Persecution- Pilgrim’s Progress-John Bunyan’s only hymn
John Bunyan was the author of the famous Pilgrim’s Progress. His life had some interesting twists and turns.
EARLY LIFE: “ John chose a job ‘on the road’ by adopting the trade of tinker, the mender of pots and pans. Few people could afford to purchase new pots when old ones became damaged, so pots were mended time and time again. Tinkers were regarded, by some, in the same poor light as gypsies. John enlisted in the Parliamentary army and from 1644-1647 served in the Newport Pagnell garrison. The English Civil War was nearing an end and it was told that John was saved from death one day, when a fellow soldier volunteered to go into battle in his place and was killed while walking sentry duty.”
SPIRITUAL JOURNEY: It was sometime later that John wrote in his autobiography, Grace Abounding, that he had led an abandoned life in his youth and was morally reprehensible as a result. He began to hear voices urging him to “sell Christ” and that he was tortured by fearful visions… claiming to have heard a voice that asked: “Wilt thou leave thy sins and go to heaven or have thy sins and go to hell?” John believed that this had been the voice of God, chastising his indulgent ways. John’s spirituality was born from this experience and he began to struggle with guilt, self-doubt and to believe in the Bible’s promise of damnation or salvation. He sometimes was despondent and struggled with mental turmoil until his spiritual journey led him to St. John’s Church in Bedford.
BECOMING AN AUTHOR AND PREACHER: He began writing. His first book, Some Gospel Truths, was written in 1656 and his second book, Vindication, was published. Pilgrim’s Progress was to come later.
PERSECUTION: Bunyan’s persecution began when Charles II of England was crowned. Meeting-houses were quickly closed and all citizens required to attend their Anglican parish church. It became punishable by law to “conduct divine service except in accordance with the ritual of the church, or for one not in Episcopal orders to address a congregation.” Thus, John Bunyan no longer had the freedom to preach in whatever way he felt lead, something he had enjoyed under the Puritan Commonwealth.

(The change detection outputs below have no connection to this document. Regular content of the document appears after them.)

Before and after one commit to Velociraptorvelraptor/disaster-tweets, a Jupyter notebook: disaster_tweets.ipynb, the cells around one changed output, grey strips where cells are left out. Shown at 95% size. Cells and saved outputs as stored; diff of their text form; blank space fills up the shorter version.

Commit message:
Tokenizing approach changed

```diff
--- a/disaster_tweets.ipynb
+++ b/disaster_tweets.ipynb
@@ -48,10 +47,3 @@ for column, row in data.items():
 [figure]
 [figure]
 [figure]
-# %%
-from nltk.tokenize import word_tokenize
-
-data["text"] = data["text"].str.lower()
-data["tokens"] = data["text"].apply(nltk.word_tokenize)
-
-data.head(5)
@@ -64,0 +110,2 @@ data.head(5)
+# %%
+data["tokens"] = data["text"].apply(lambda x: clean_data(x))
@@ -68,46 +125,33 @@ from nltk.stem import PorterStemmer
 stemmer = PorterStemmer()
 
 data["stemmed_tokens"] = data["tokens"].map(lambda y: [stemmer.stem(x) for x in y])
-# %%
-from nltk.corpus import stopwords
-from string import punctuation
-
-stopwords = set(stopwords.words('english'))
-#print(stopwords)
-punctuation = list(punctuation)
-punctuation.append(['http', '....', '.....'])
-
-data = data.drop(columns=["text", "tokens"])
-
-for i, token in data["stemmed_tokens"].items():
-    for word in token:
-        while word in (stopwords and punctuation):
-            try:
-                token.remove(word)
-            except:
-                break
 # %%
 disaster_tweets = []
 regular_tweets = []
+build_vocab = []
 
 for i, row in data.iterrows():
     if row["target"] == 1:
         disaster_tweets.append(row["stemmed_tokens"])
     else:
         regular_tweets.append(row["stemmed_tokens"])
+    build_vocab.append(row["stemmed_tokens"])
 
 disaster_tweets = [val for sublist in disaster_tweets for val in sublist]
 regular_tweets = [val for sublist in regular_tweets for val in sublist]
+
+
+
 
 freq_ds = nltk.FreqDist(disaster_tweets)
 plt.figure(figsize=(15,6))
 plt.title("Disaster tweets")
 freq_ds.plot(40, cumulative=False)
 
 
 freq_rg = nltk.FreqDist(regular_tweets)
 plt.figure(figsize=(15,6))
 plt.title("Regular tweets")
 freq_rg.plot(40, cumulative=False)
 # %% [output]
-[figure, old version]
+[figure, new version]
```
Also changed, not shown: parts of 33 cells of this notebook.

He was arrested on 12 November 1660, when preaching privately. John was brought before a magistrate where he refused to desist from preaching. Bunyan was told that all the authorities wanted was that he not preach at private gatherings, as it was suspected that these non-conformist meetings were being used by people plotting against the king. In answer to the court, John argued that God’s law obliged him to preach at any and every opportunity and so he was duty bound to refuse.
Bunyan was brought before the courts again and was incarcerated for 3 months for the crimes of “pertinaciously abstaining” from attending mandatory Anglican church services and preaching at “unlawful meetings”. He was put in and out of jail at various times for a total of twelve years.

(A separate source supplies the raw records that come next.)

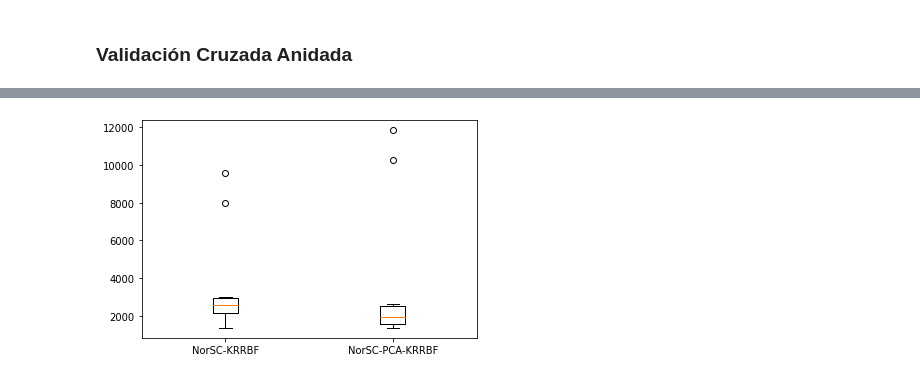
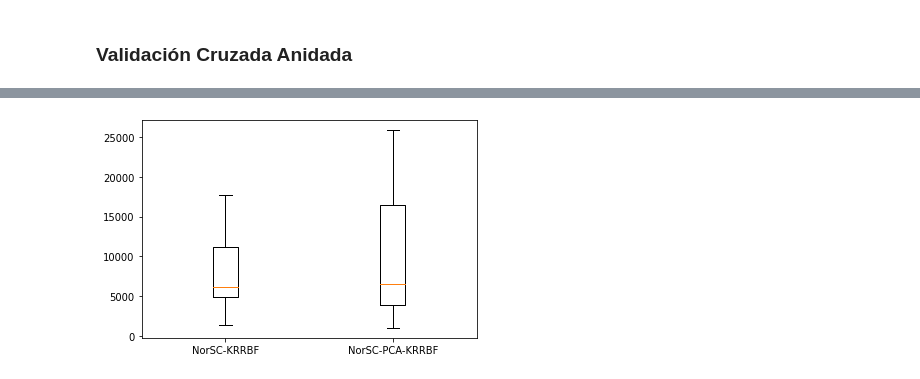
Before and after one commit to sefrancogo/Analitica-de-Datos, a Jupyter notebook: Covid_Paises.ipynb, the cells around one changed output, grey strips where cells are left out. Drawn from its saved outputs; the diff is of its cells as text; code cells hidden in the pictures.

```diff
--- a/Covid_Paises.ipynb
+++ b/Covid_Paises.ipynb
@@ -292,0 +168,22 @@ Fitting 5 folds for each of 108 candidates, totalling 540 fits
+# %%
+steps = [
+         [('scaler', StandardScaler()),           #estandarizar cada atriuto columna de xtrain centrada en 0 y var = 1
+          ('reg',  KernelRidge(kernel = 'rbf'))],
+         [('scaler', StandardScaler()),
+          ('rep', PCA()),
+          ('reg',  KernelRidge(kernel = 'rbf'))]
+          ]
+
+parameters = [
+                {'reg__gamma':[1e-3,1e-2,1e-1,1,10,100],
+                 'reg__alpha':[1e-3,1e-2,1e-1,1,10,100]
+                 },
+                {'reg__gamma':[1e-3,1e-2,1e-1,1,10,100],
+                 'reg__alpha':[1e-3,1e-2,1e-1,1,10,100],
+                 'rep__n_components':[0.5,0.75,0.9]
+                 }
+               ]
+
+label_model = ['NorSC-KRRBF','NorSC-PCA-KRRBF']
+
+B_Model, B_Hiperpara, MAE = V_Cruzada_Anidada(X,y,steps,parameters)
@@ -293,6 +297,6 @@ Fitting 5 folds for each of 108 candidates, totalling 540 fits
 # %%
-plt.boxplot(msev)
+plt.boxplot(MAE)
 plt.xticks(ticks=np.arange(len(steps))+1,labels=label_model)
 plt.show()
 # %% [output]
-[figure, old version]
+[figure, new version]
```
Also changed, not shown: parts of 13 cells of this notebook.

THE WRITING OF PILGRIM’S PROGRESS: It was during 1675, in Bedford County Gaol, that John Bunyan conceived his allegorical novel: The Pilgrim’s Progress. In 1666, John was briefly released for a few weeks, before being re-arrested – again, for preaching – and sent back to Bedford’s County gaol, where he remained for a further six years. During that time, he preached to his fellow prisoners – a congregation of about sixty. In his possession were two books, John Foxe’s Book of Martyrs, the Bible, a violin he had made out of tin, a flute he’d made from a chair leg and a supply of pen and paper. Both music and writing were integral to John’s Puritan faith. John Bunyan was released in January 1672, when the Declaration of Religious Indulgence was issued. ( The Declaration granted broad religious freedom in England by suspending penal laws enforcing conformity to the Church of England and allowing persons to worship in their homes or chapels as they saw fit. It ended the requirement of affirming religious oaths before gaining employment in government office.)
JOHN BUNYAN WROTE ONLY ONE HYMN: “To be a Pilgrim” (also commonly known as “He Who would Valiant be” is the only hymn John Bunyan is credited with writing. The hymn recalls the words of Hebrews 11:13: “…and confessed that they were strangers and pilgrims on the earth.”

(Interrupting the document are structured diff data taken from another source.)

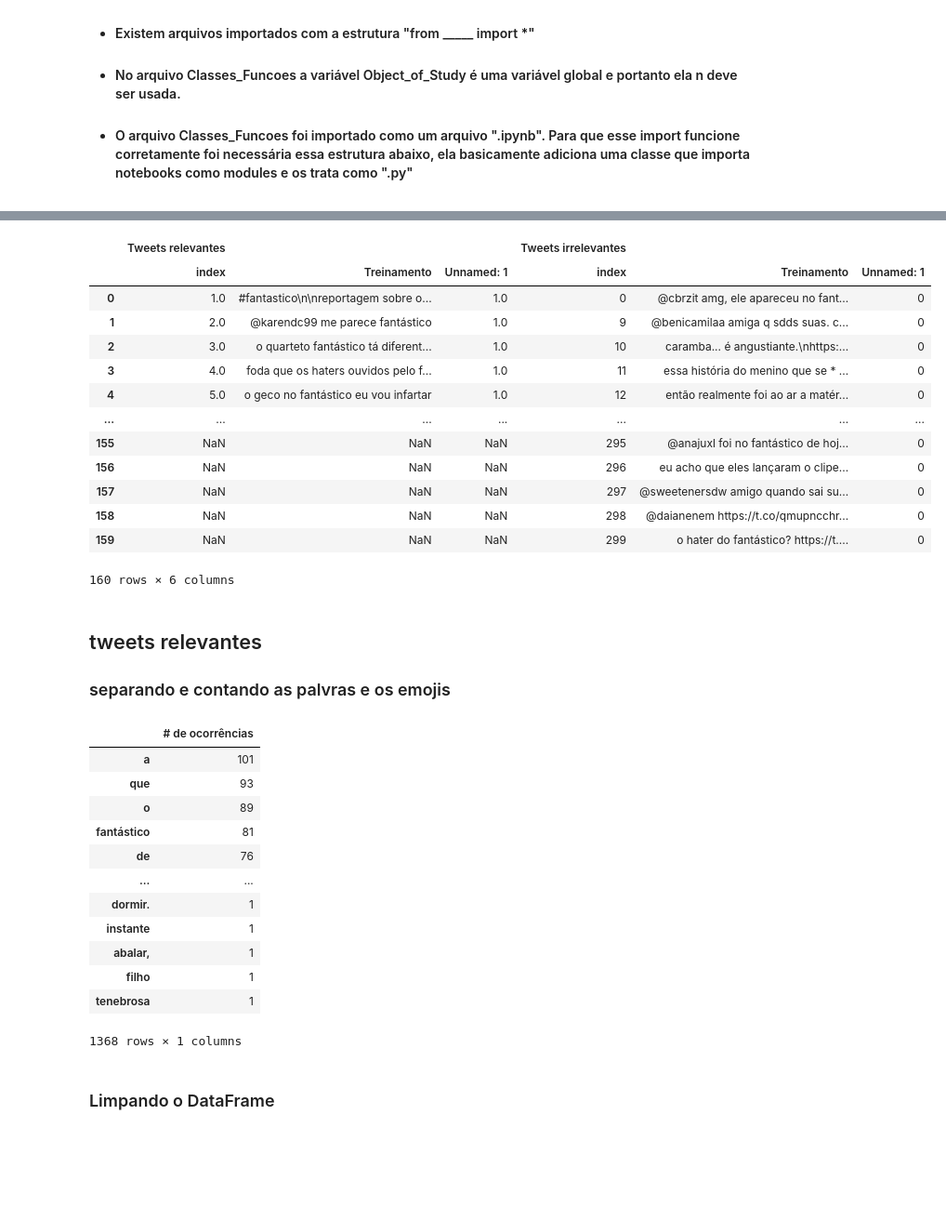
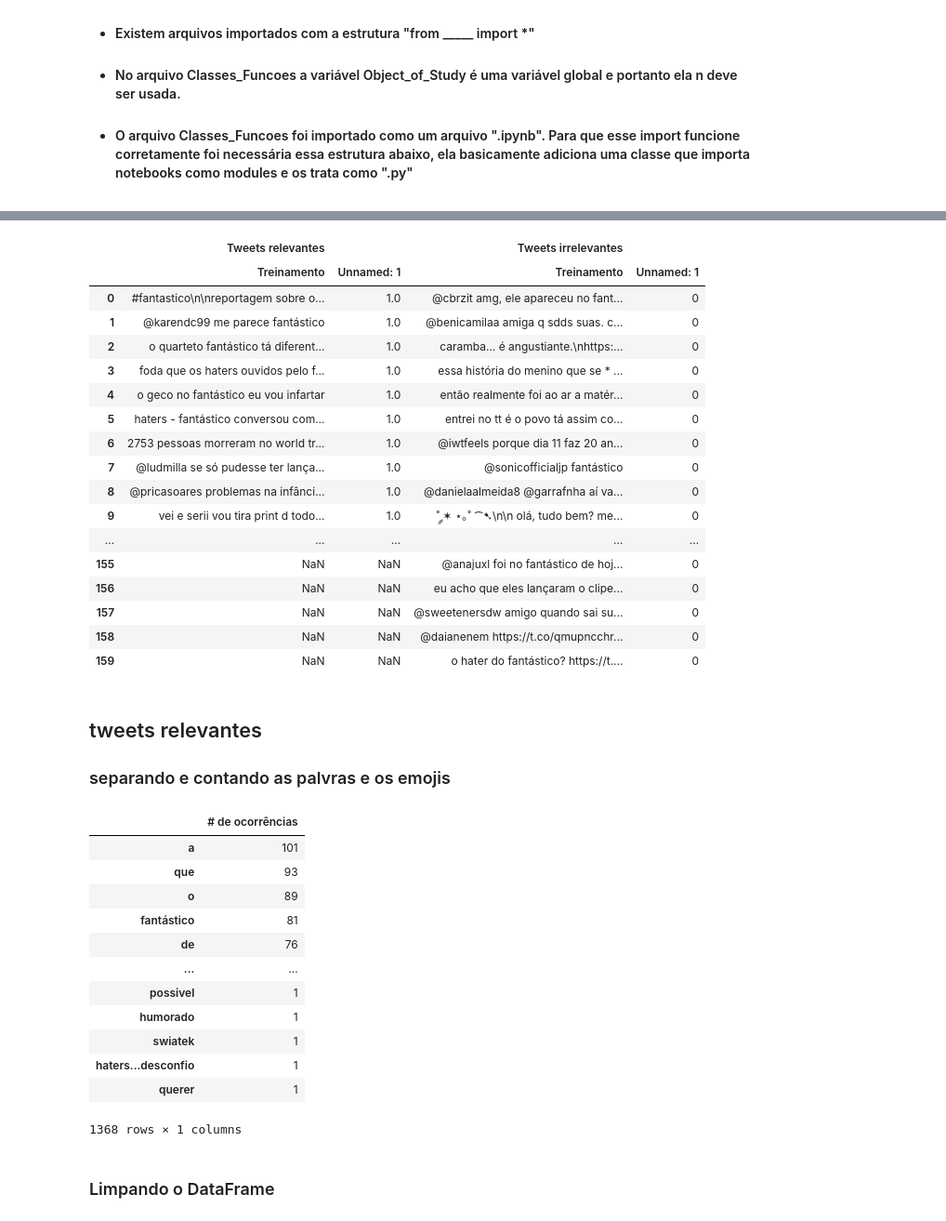
Before and after one commit to RafaelNiccheri/P1-Cdados21_2, a Jupyter notebook: Projeto_1.1.ipynb, the cells around one changed output, grey strips where cells are left out. Shown at 93% size. Cells and saved outputs as stored; diff of their text form; code cells hidden in the pictures; blank space fills up the shorter version.

```diff
--- a/Projeto_1.1.ipynb
+++ b/Projeto_1.1.ipynb
@@ -107,6 +106,5 @@ Here is a list of length 2 with all words that wont be removed ['fantastico', 'f
 [<_virtualenv._Finder object at 0x...>, <class '_frozen_importlib.BuiltinImporter'>, <class '_frozen_importlib.FrozenImporter'>, <class '_frozen_importlib_external.PathFinder'>, <six._SixMetaPathImpor ...
 # %%
-pd.options.display.max_columns=50
 dados_treino = pd.read_excel(f'{Object_of_Study}.xlsx')
 dados_treino_1=dados_treino
 
@@ -115,6 +113,7 @@ dados_treino_rel = dados_treino_rell.reset_index()
 
 dados_treino_nrel = dados_treino.loc[dados_treino['Unnamed: 1'] == 0]
 dados_treino_irel = dados_treino_nrel.reset_index()
+pd.options.display.max_rows = 999
 # %%
 %%HTML
 <style>.dataframe td:{
@@ -144,28 +144,32 @@ dados_treino_irel = dados_treino_nrel.reset_index()
 <style>
 # %%
 dados_treino_juntos = unite_dataframes_col(dados_treino_rel, dados_treino_irel, 'Tweets relevantes', 'Tweets irrelevantes')
-dados_treino_juntos.drop([('Tweets relevantes', 'index'), ('Tweets irrelevantes', 'index')], axis=1)
+dados_treino_juntos = dados_treino_juntos.drop([('Tweets relevantes', 'index'), ('Tweets irrelevantes', 'index')], axis=1)
 dados_treino_juntos
 # %% [output]
-|  | Tweets relevantes |  |  | Tweets irrelevantes |  |  |
-|  | index | Treinamento | Unnamed: 1 | index | Treinamento | Unnamed: 1 |
-| 0 | 1.0 | #fantastico\n\nreportagem sobre o... | 1.0 | 0 | @cbrzit amg, ele apareceu no fant... | 0 |
-| 1 | 2.0 | @karendc99 me parece fantástico | 1.0 | 9 | @benicamilaa amiga q sdds suas. c... | 0 |
-| 2 | 3.0 | o quarteto fantástico tá diferent... | 1.0 | 10 | caramba... é angustiante.\nhttps:... | 0 |
-| 3 | 4.0 | foda que os haters ouvidos pelo f... | 1.0 | 11 | essa história do menino que se * ... | 0 |
-| 4 | 5.0 | o geco no fantástico eu vou infartar | 1.0 | 12 | então realmente foi ao ar a matér... | 0 |
-| ... | ... | ... | ... | ... | ... | ... |
-| 155 | NaN | NaN | NaN | 295 | @anajuxl foi no fantástico de hoj... | 0 |
-| 156 | NaN | NaN | NaN | 296 | eu acho que eles lançaram o clipe... | 0 |
-| 157 | NaN | NaN | NaN | 297 | @sweetenersdw amigo quando sai su... | 0 |
-| 158 | NaN | NaN | NaN | 298 | @daianenem https://t.co/qmupncchr... | 0 |
-| 159 | NaN | NaN | NaN | 299 | o hater do fantástico? https://t.... | 0 |
+|  | Tweets relevantes |  | Tweets irrelevantes |  |
+|  | Treinamento | Unnamed: 1 | Treinamento | Unnamed: 1 |
+| 0 | #fantastico\n\nreportagem sobre o... | 1.0 | @cbrzit amg, ele apareceu no fant... | 0 |
+| 1 | @karendc99 me parece fantástico | 1.0 | @benicamilaa amiga q sdds suas. c... | 0 |
+| 2 | o quarteto fantástico tá diferent... | 1.0 | caramba... é angustiante.\nhttps:... | 0 |
+| 3 | foda que os haters ouvidos pelo f... | 1.0 | essa história do menino que se * ... | 0 |
+| 4 | o geco no fantástico eu vou infartar | 1.0 | então realmente foi ao ar a matér... | 0 |
+| 5 | haters - fantástico conversou com... | 1.0 | entrei no tt é o povo tá assim co... | 0 |
+| 6 | 2753 pessoas morreram no world tr... | 1.0 | @iwtfeels porque dia 11 faz 20 an... | 0 |
+| 7 | @ludmilla se só pudesse ter lança... | 1.0 | @sonicofficialjp fantástico | 0 |
+| 8 | @pricasoares problemas na infânci... | 1.0 | @danielaalmeida8 @garrafnha aí va... | 0 |
+| 9 | vei e serii vou tira print d todo... | 1.0 | ˚ ༘✶ ⋆｡˚ ⁀➷\n\n olá, tudo bem? me... | 0 |
+| ... | ... | ... | ... | ... |
+| 155 | NaN | NaN | @anajuxl foi no fantástico de hoj... | 0 |
+| 156 | NaN | NaN | eu acho que eles lançaram o clipe... | 0 |
+| 157 | NaN | NaN | @sweetenersdw amigo quando sai su... | 0 |
+| 158 | NaN | NaN | @daianenem https://t.co/qmupncchr... | 0 |
+| 159 | NaN | NaN | o hater do fantástico? https://t.... | 0 |
-160 rows × 6 columns
 # %% [markdown]
 ## tweets relevantes
 ### separando e contando as palvras e os emojis
 # %%
-rel = ListWord(column_name='Treinamento').c_o_f(dados_treino_rel)
+rel = ListWord(column_name='Treinamento').lists_all(dados_treino_rel, c_o_c=True, standard_case=True)
 rel.sort_values(by='# de ocorrências', ascending=False)
 # %% [output]
 |  | # de ocorrências |
@@ -175,11 +179,11 @@ rel.sort_values(by='# de ocorrências', ascending=False)
 | fantástico | 81 |
 | de | 76 |
 | ... | ... |
-| dormir. | 1 |
-| instante | 1 |
-| abalar, | 1 |
-| filho | 1 |
-| tenebrosa | 1 |
+| possivel | 1 |
+| humorado | 1 |
+| swiatek | 1 |
+| haters...desconfio | 1 |
+| querer | 1 |
 1368 rows × 1 columns
 # %% [markdown]
 ### Limpando o DataFrame
```
Also changed, not shown: parts of 20 cells of this notebook, 1 other file.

WORDS TO JOHN BUNYAN’S HYMN: “To be a Pilgrim” as they have been slightly modified in recent years.
He who would valiant be ’gainst all disaster,
Let him in constancy follow the Master.
There’s no discouragement shall make him once relent
His first avowed intent to be a pilgrim. Who so beset him round with dismal stories Do but themselves confound—his strength the more is.No foes shall stay his might; though he with giants fight, He will make good his right to be a pilgrim. Since, Lord, Thou dost defend us with Thy Spirit,We know we at the end, shall life inherit.Then fancies flee away! I’ll fear not what men say,I’ll labor night and day to be a pilgrim.
Margaret Thatcher, former Prime Minister of England requested it sung at her funeral. Read the words above as you listen.
Another version: St Paul’s congregation music (Enlarge screen)